WORK INSTRUCTION. Print all records exactly, leaving nothing out.

DATA RECORDS.
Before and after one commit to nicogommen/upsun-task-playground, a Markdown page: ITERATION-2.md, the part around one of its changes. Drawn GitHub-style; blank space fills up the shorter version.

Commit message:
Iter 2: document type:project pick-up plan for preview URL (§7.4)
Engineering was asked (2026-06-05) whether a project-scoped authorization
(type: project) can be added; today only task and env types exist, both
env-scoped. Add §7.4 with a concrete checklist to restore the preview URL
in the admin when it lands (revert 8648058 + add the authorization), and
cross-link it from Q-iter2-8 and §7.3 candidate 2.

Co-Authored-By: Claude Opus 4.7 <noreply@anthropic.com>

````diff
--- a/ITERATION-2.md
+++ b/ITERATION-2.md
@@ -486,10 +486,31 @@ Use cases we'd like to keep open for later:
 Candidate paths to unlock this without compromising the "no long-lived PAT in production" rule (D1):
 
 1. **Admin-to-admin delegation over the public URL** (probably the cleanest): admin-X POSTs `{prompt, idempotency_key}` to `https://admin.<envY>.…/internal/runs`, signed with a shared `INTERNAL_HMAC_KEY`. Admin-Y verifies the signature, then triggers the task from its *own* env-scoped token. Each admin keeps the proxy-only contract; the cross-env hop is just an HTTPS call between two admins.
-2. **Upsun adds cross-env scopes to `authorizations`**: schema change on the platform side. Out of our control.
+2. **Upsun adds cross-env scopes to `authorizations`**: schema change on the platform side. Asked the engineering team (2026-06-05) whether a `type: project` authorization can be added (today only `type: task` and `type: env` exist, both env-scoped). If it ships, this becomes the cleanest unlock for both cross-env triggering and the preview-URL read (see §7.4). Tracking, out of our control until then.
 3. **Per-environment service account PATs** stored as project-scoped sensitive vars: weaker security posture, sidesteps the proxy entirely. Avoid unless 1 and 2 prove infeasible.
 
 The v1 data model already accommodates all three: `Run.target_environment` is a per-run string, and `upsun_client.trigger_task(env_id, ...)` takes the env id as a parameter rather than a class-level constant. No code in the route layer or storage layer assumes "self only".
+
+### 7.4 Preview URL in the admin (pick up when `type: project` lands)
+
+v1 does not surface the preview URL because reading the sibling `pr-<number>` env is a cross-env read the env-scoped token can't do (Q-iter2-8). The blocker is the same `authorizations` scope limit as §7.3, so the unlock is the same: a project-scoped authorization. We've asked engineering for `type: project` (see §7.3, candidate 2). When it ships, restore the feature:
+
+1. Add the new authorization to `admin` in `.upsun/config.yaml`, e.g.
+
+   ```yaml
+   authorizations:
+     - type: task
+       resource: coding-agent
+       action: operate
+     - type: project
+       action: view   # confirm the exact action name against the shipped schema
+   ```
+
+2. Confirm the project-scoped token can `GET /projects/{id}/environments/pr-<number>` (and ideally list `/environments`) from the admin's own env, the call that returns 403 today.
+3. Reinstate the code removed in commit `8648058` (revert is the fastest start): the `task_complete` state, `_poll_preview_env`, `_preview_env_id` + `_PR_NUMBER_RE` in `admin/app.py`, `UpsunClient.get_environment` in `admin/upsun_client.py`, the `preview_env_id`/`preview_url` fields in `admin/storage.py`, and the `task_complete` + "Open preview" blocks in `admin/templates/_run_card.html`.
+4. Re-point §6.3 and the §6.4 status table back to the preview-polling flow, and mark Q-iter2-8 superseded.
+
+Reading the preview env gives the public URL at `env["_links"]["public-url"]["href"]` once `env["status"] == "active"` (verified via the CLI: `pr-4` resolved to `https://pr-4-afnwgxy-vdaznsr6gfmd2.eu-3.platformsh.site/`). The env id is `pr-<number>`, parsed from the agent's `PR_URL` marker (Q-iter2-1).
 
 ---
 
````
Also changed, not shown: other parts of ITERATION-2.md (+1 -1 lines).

OUTPUT OF THE EXERCISE.
Before and after one commit to nicogommen/upsun-task-playground, a Markdown page: ITERATION-2.md, the part around one of its changes. Drawn GitHub-style; blank space fills up the shorter version.

Commit message:
Iter 2: document type:project pick-up plan for preview URL (§7.4)
Engineering was asked (2026-06-05) whether a project-scoped authorization
(type: project) can be added; today only task and env types exist, both
env-scoped. Add §7.4 with a concrete checklist to restore the preview URL
in the admin when it lands (revert 8648058 + add the authorization), and
cross-link it from Q-iter2-8 and §7.3 candidate 2.

Co-Authored-By: Claude Opus 4.7 <noreply@anthropic.com>

````diff
--- a/ITERATION-2.md
+++ b/ITERATION-2.md
@@ -486,10 +486,31 @@ Use cases we'd like to keep open for later:
 Candidate paths to unlock this without compromising the "no long-lived PAT in production" rule (D1):
 
 1. **Admin-to-admin delegation over the public URL** (probably the cleanest): admin-X POSTs `{prompt, idempotency_key}` to `https://admin.<envY>.…/internal/runs`, signed with a shared `INTERNAL_HMAC_KEY`. Admin-Y verifies the signature, then triggers the task from its *own* env-scoped token. Each admin keeps the proxy-only contract; the cross-env hop is just an HTTPS call between two admins.
-2. **Upsun adds cross-env scopes to `authorizations`**: schema change on the platform side. Out of our control.
+2. **Upsun adds cross-env scopes to `authorizations`**: schema change on the platform side. Asked the engineering team (2026-06-05) whether a `type: project` authorization can be added (today only `type: task` and `type: env` exist, both env-scoped). If it ships, this becomes the cleanest unlock for both cross-env triggering and the preview-URL read (see §7.4). Tracking, out of our control until then.
 3. **Per-environment service account PATs** stored as project-scoped sensitive vars: weaker security posture, sidesteps the proxy entirely. Avoid unless 1 and 2 prove infeasible.
 
 The v1 data model already accommodates all three: `Run.target_environment` is a per-run string, and `upsun_client.trigger_task(env_id, ...)` takes the env id as a parameter rather than a class-level constant. No code in the route layer or storage layer assumes "self only".
+
+### 7.4 Preview URL in the admin (pick up when `type: project` lands)
+
+v1 does not surface the preview URL because reading the sibling `pr-<number>` env is a cross-env read the env-scoped token can't do (Q-iter2-8). The blocker is the same `authorizations` scope limit as §7.3, so the unlock is the same: a project-scoped authorization. We've asked engineering for `type: project` (see §7.3, candidate 2). When it ships, restore the feature:
+
+1. Add the new authorization to `admin` in `.upsun/config.yaml`, e.g.
+
+   ```yaml
+   authorizations:
+     - type: task
+       resource: coding-agent
+       action: operate
+     - type: project
+       action: view   # confirm the exact action name against the shipped schema
+   ```
+
+2. Confirm the project-scoped token can `GET /projects/{id}/environments/pr-<number>` (and ideally list `/environments`) from the admin's own env, the call that returns 403 today.
+3. Reinstate the code removed in commit `8648058` (revert is the fastest start): the `task_complete` state, `_poll_preview_env`, `_preview_env_id` + `_PR_NUMBER_RE` in `admin/app.py`, `UpsunClient.get_environment` in `admin/upsun_client.py`, the `preview_env_id`/`preview_url` fields in `admin/storage.py`, and the `task_complete` + "Open preview" blocks in `admin/templates/_run_card.html`.
+4. Re-point §6.3 and the §6.4 status table back to the preview-polling flow, and mark Q-iter2-8 superseded.
+
+Reading the preview env gives the public URL at `env["_links"]["public-url"]["href"]` once `env["status"] == "active"` (verified via the CLI: `pr-4` resolved to `https://pr-4-afnwgxy-vdaznsr6gfmd2.eu-3.platformsh.site/`). The env id is `pr-<number>`, parsed from the agent's `PR_URL` marker (Q-iter2-1).
 
 ---
 
````
Also changed, not shown: other parts of ITERATION-2.md (+1 -1 lines).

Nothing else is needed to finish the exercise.